GOAL OF THE EXERCISE. Whenever the word "items" turns up in a line below, that line should be copied.
═════ SOURCE DATA ═════
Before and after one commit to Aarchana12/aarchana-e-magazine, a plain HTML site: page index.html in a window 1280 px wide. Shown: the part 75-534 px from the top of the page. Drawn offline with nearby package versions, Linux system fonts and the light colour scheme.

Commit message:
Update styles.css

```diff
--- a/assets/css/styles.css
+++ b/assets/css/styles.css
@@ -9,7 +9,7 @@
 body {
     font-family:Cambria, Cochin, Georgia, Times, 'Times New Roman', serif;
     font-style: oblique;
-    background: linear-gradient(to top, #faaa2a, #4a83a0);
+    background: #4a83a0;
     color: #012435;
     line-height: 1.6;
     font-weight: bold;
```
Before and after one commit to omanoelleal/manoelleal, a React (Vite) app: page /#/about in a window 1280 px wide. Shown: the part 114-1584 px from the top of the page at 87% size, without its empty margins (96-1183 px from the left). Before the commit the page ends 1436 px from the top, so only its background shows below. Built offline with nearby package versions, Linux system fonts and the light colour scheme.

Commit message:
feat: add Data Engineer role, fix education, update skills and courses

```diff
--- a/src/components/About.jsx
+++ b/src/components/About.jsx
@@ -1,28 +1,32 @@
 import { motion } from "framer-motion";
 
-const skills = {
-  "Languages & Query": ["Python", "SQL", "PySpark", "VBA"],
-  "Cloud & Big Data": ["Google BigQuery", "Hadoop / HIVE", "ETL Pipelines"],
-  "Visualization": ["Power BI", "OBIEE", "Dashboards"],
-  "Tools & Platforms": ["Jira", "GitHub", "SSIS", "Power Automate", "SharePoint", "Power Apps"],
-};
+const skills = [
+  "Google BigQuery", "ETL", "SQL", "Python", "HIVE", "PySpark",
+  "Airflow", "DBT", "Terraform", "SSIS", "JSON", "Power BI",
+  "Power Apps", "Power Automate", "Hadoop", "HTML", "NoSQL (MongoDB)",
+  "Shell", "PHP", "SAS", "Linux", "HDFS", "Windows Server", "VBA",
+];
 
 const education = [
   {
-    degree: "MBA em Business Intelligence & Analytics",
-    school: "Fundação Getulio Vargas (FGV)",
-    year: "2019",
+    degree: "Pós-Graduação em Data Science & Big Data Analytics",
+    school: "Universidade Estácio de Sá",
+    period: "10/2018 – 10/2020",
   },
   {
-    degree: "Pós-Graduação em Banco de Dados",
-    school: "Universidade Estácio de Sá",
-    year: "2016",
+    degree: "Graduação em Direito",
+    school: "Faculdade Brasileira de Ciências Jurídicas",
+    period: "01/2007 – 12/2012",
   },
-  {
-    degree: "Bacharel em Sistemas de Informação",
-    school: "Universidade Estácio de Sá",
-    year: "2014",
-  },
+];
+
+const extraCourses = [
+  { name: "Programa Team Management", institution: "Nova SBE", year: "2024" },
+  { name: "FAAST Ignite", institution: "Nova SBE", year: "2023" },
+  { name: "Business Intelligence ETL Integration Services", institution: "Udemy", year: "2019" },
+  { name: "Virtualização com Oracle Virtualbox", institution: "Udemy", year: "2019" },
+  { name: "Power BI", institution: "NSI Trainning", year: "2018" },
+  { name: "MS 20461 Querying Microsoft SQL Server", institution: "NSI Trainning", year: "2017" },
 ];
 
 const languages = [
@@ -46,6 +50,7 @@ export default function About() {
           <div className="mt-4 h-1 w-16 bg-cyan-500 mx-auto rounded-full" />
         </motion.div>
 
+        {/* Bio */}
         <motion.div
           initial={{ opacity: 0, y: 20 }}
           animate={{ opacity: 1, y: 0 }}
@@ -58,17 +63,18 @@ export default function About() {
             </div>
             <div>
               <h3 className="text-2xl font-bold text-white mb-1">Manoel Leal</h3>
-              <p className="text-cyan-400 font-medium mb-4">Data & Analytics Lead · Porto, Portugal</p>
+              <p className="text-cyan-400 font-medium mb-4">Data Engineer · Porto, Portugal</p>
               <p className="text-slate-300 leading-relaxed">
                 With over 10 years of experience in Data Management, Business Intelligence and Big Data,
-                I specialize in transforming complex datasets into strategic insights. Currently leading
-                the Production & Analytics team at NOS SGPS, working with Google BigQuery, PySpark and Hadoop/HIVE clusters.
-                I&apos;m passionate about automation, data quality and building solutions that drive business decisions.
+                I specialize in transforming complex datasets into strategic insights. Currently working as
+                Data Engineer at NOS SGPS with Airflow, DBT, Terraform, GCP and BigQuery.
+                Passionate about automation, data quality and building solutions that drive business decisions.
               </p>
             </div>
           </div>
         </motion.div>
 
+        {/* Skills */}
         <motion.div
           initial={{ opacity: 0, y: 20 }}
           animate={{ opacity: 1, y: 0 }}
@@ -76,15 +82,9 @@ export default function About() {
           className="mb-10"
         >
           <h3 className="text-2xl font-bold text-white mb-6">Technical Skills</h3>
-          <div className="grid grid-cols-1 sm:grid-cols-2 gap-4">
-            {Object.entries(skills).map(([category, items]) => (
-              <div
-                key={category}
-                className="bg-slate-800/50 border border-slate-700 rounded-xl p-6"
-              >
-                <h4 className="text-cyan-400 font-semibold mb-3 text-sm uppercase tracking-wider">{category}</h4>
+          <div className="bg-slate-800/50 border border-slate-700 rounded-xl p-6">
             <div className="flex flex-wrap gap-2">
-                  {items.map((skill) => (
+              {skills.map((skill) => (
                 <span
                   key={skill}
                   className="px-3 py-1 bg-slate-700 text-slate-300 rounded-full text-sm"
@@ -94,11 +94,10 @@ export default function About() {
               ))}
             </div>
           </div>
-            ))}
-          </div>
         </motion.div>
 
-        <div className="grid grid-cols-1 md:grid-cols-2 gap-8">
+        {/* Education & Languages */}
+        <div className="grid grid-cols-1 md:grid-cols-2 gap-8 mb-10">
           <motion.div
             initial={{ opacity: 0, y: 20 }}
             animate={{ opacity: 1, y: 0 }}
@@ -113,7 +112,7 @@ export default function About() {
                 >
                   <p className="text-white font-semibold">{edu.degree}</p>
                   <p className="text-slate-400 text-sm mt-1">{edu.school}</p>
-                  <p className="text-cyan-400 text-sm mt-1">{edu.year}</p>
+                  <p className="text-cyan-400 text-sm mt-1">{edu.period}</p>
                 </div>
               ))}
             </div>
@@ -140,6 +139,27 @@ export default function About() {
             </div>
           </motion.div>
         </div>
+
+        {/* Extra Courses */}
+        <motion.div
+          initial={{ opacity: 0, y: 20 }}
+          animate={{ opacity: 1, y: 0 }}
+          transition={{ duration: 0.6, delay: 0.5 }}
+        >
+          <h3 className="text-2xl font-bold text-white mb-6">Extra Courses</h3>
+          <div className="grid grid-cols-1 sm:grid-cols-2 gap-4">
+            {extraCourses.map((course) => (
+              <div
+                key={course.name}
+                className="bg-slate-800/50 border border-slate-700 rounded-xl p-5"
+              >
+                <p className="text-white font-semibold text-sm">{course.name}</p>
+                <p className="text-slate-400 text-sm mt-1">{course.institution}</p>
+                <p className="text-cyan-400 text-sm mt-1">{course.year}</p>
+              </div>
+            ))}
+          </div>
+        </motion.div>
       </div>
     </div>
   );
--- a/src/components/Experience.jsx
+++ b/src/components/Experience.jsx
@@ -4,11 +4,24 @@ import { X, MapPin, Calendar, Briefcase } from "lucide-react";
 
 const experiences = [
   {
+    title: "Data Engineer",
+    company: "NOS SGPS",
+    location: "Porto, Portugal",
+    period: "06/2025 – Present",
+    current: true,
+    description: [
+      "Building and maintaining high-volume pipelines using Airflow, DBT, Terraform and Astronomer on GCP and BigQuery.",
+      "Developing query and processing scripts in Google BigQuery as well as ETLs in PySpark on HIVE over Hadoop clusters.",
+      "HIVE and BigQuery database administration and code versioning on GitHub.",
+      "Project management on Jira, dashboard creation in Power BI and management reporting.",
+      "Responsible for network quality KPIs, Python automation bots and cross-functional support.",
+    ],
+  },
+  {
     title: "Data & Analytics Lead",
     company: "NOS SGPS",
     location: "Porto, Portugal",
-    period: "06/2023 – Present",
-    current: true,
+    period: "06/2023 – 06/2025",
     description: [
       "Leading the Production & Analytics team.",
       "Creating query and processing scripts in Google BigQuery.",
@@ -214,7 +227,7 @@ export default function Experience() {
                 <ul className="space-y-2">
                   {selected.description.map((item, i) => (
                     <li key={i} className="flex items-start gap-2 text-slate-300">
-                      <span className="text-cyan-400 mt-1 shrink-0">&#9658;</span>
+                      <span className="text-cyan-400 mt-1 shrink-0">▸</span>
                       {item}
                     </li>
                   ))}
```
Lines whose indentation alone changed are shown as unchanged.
═════
RESPONSE TO THE TASK.
-            {Object.entries(skills).map(([category, items]) => (
-                  {items.map((skill) => (
                     <li key={i} className="flex items-start gap-2 text-slate-300">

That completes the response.